Grace Jung

For the last six years, the Slants—a rock band based in Portland, Oregon—have been locked in a dispute with the US Patent and Trademark Office (PTO) over the band’s name. In 2010, the PTO rejected the band’s $500 application for trademark because they found the term “slants” disparaging towards Asians, using sources like Urban Dictionary and joke websites to support their claim. Band founder and bassist Simon Tam said in a recent correspondence that the PTO “denied me this right because of my race.”

The band, which consists of six American men of Chinese and Taiwanese descent, reapplied in 2011, explaining that the term “slant” has different meanings. When the PTO rejected them again, Tam asked, “Why did you choose to apply the racial connotations to this application, but you've never done that before in the entire history of this country? Why this case?” The PTO responded that it was because Tam is Asian American.
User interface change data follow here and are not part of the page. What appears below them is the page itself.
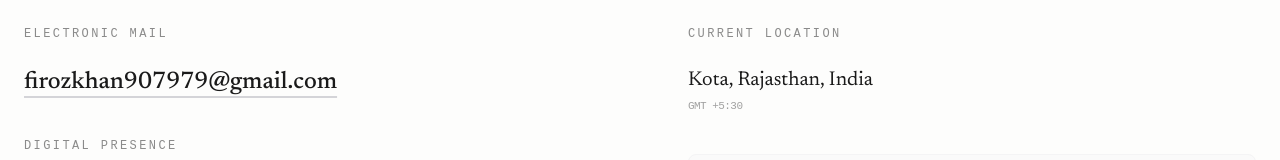
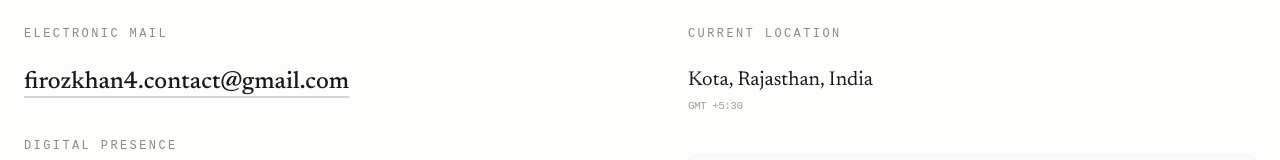
Before and after one commit to firozkhan4/firozkhan4, a Next.js app: page /contact in a window 1280 px wide. Shown: the part 418-578 px from the top of the page. Built offline with nearby package versions, Linux system fonts and the light colour scheme.

Commit message:
fix: change gmail

```diff
--- a/app/contact/page.tsx
+++ b/app/contact/page.tsx
@@ -34,10 +34,10 @@ export default function Contact() {
                 Electronic Mail
               </h2>
               <Link
-                href="mailto:firozkhan907979@gmail.com"
+                href="mailto:firozkhan4.contact@gmail.com"
                 className="text-2xl font-medium hover:text-blue-600 dark:text-zinc-200 dark:hover:text-blue-400 underline decoration-zinc-300 underline-offset-8 transition-colors"
               >
-                firozkhan907979@gmail.com
+                firozkhan4.contact@gmail.com
               </Link>
             </div>
 
```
The band has been working on an appeal based on their right to free speech since 2013. On April 20, 2015, the US court of appeals for the Federal Circuit upheld the PTO’s decision, thus leaving the Slants without claim to their brand yet again. So far, Tam has spent over $10,000 on application and legal fees.  
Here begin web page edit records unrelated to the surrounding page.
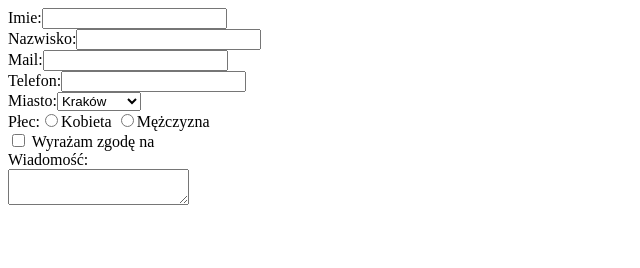
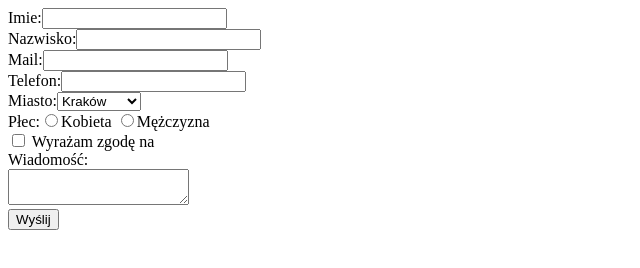
Before and after one commit to szymeq99/szymeq99.github.io, a plain HTML site: page zadania-domowe/zadanie-2/index.html in a window 1280 px wide. Shown: the whole page, without its empty margins (0-640 px from the left). Drawn offline with Linux system fonts and the light colour scheme.

Commit message:
Zadanie2

```diff
--- a/zadania-domowe/zadanie-2/index.html
+++ b/zadania-domowe/zadanie-2/index.html
@@ -20,7 +20,8 @@
         Płec:<input type="radio" name="gender">Kobieta
         <input type="radio" name="gender">Mężczyzna<br>
         <input type="checkbox" name="Zgoda"> Wyrażam zgodę na <br>
-       <label>Wiadomość:<br><textarea maxlength="1000" name="Wiadomość"></textarea></label>
+       <label>Wiadomość:<br><textarea maxlength="1000" name="Wiadomość"></textarea></label><br>
+       <input type="submit" value="Wyślij">
     </form>
 </body>
 </html>
```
On CNN, attorney Marc J. Randazza writes that the court’s decision “offends” him: “ trying to protect Asians from racism, the court issued a disturbingly racist decision based on the fact that these were, in fact, Asians who intended their band name to invoke their ethnicity.” Tam said that this case is about principle: “Not only is it important to me as an activist to be able to reappropriate or claim language, but I want to see the legal process improve. Right now, it is incredibly biased and the law we're dealing with in particular has placed undue burdens on minorities...” Tam has frequently spoken on the racism and bullying he suffered as a child. Many kids taunted him by pulling their eyes back into a slant. The band’s use of “slant” is to reclaim the word from its racist connotations. On Bitch Magazine, Tam writes, “The act of claiming an identity can be transformational. It can provide healing and empowerment. It can weld solidarity within a community. And, perhaps most importantly, it can diminish power from an oppressor, a dominant group.”

 “[The PTO’s] reasoning had nothing to do with our intentions or whether Asian Americans are actually disparaged, only my ethnicity,” Tam writes on “This is why ‘the Slants’ is something that anyone can trademark, anyone except Asian Americans. This is also why you see whites trademarking terms like ‘chink,’ ‘jap,’ and ‘oriental’ without even being questioned. Asians need not apply, whites only.”

Consider the divergent cases of the Slits and Viet Cong. The all-girl English punk of the Slits sought to promote empowerment among a marginalized group through provocation and the clever reclamation of a term, whereas the all-white, Canadian Viet Cong called themselves that for over three years without a social agenda, context, or a full understanding of the phrase. In March 2015, when Viet Cong’s performance at Oberlin College was cancelled, guitarist Andy Gill of English rock band Gang of Four said that banning a band because of its name is “ridiculous”: “We can all think of dozens of bands with really quite offensive names and as soon as you get into being the guardian of public morality, taking it upon yourself to decide what's OK and what is not, you are acting in an illiberal, undemocratic and anti-progressive way.” Viet Cong apologized to the Vietnamese and Vietnamese-American communities and others that took offense shortly after the cancellation.

For the Slants, Tam said, “…the government needs to reexamine how they treat free speech and…the trademark office needs to recognize legitimate forms of social and political speech.” These forms of speech, according to Tam, involve fighting the system and social structure of racism.

The major question currently at hand is whether or not the court’s decision regarding the Slants’ case will affect the decision pending the problematic trademark use of a racially derogatory term for the Washington Redskins. Some have asserted that granting the Slants trademark for their name would necessitate dismissing any cases filed against the Redskins. The important distinction here is that the Native American community has repeatedly expressed grievances about this disparaging phrase being appropriated by the NFL and billionaire, non-Native American team owner Dan Snyder, but, so far, no Asian American group petitioned against the Slants for using “slants.” In fact, a national survey has shown that Asian Americans are in favor of the Slants’ case.

Both the court and the public must recognize the distinction between the Washington Redskins’ case and the Slants’; one involves a discriminatory trademark that hurts the Native American community that has been vocal on the NFL’s inappropriate use of “redskins,” whereas the other involves a group’s creative effort towards promoting empowerment. Although the cases may be different, the effort by both groups is the same, as they are made in the name of social and racial progress in the US.

Tam said the band is currently “sitting before the Federal Circuit now,” and that they can “appeal the decision to the Supreme Court” if things don’t work out in their favor. Visit the Slants’ website for more information.

Grace Jung is the author of Deli Ideology and translator of The Abject by Lee Cheong-jun, forthcoming at Merwin Asia Publishing. She is currently producing a feature documentary entitled A-Town Boyz. She is a former Fulbright scholar. Follow her @aechjay on Twitter.

Image via Oregon Music News.